[Start of section]

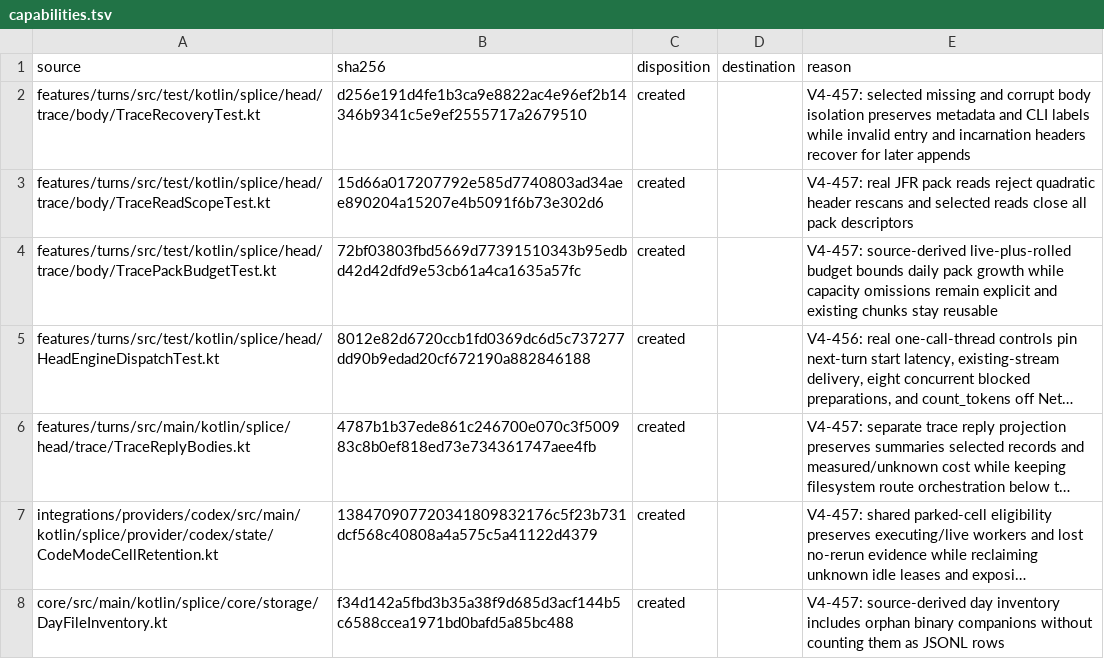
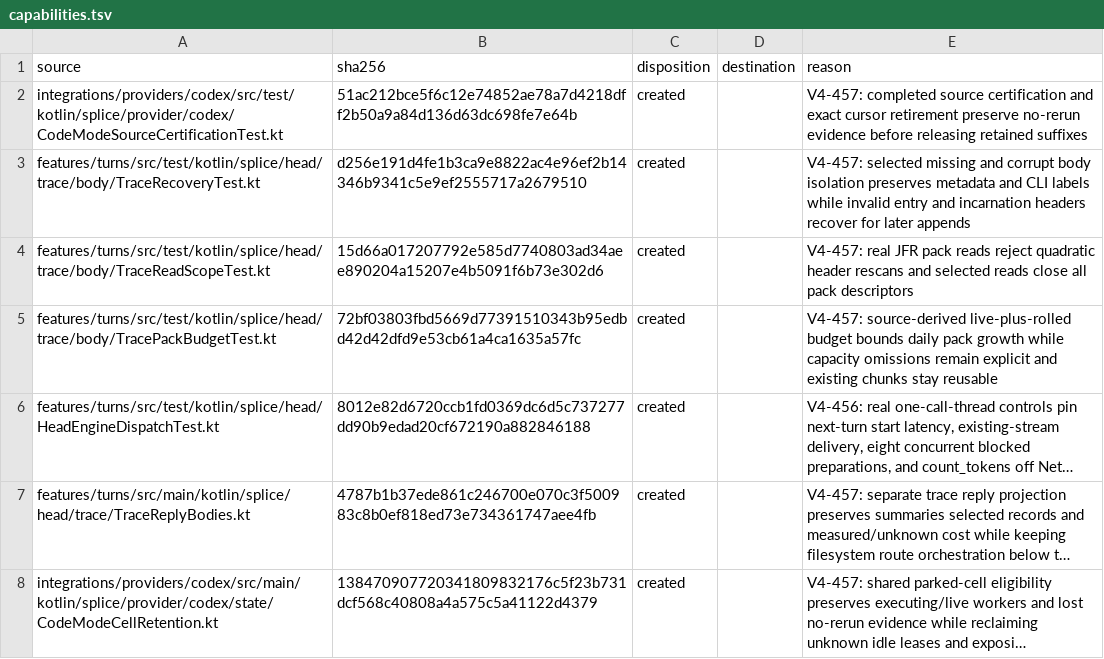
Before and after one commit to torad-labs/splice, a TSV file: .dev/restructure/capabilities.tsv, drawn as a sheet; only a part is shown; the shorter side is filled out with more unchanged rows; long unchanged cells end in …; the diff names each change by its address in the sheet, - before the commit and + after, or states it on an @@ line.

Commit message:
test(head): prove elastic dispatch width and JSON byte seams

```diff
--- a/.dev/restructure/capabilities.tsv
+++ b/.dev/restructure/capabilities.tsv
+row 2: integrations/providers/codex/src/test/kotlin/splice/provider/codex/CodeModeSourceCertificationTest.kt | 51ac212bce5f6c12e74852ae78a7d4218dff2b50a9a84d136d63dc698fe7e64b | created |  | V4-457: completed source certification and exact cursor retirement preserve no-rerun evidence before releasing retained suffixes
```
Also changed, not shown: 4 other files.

[End of section]
[Start of section]

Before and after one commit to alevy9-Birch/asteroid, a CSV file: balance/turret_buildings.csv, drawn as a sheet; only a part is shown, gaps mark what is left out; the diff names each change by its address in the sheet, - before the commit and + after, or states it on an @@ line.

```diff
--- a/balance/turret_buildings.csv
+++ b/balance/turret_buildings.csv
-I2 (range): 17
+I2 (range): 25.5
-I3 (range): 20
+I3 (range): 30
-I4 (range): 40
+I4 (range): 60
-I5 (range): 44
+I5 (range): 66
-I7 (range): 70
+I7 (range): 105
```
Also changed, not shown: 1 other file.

[End of section]

→ **REQUIREMENT**
Look through the records and give only the number of lines where the string "shown" appears.

→ **ANSWER BELOW**
4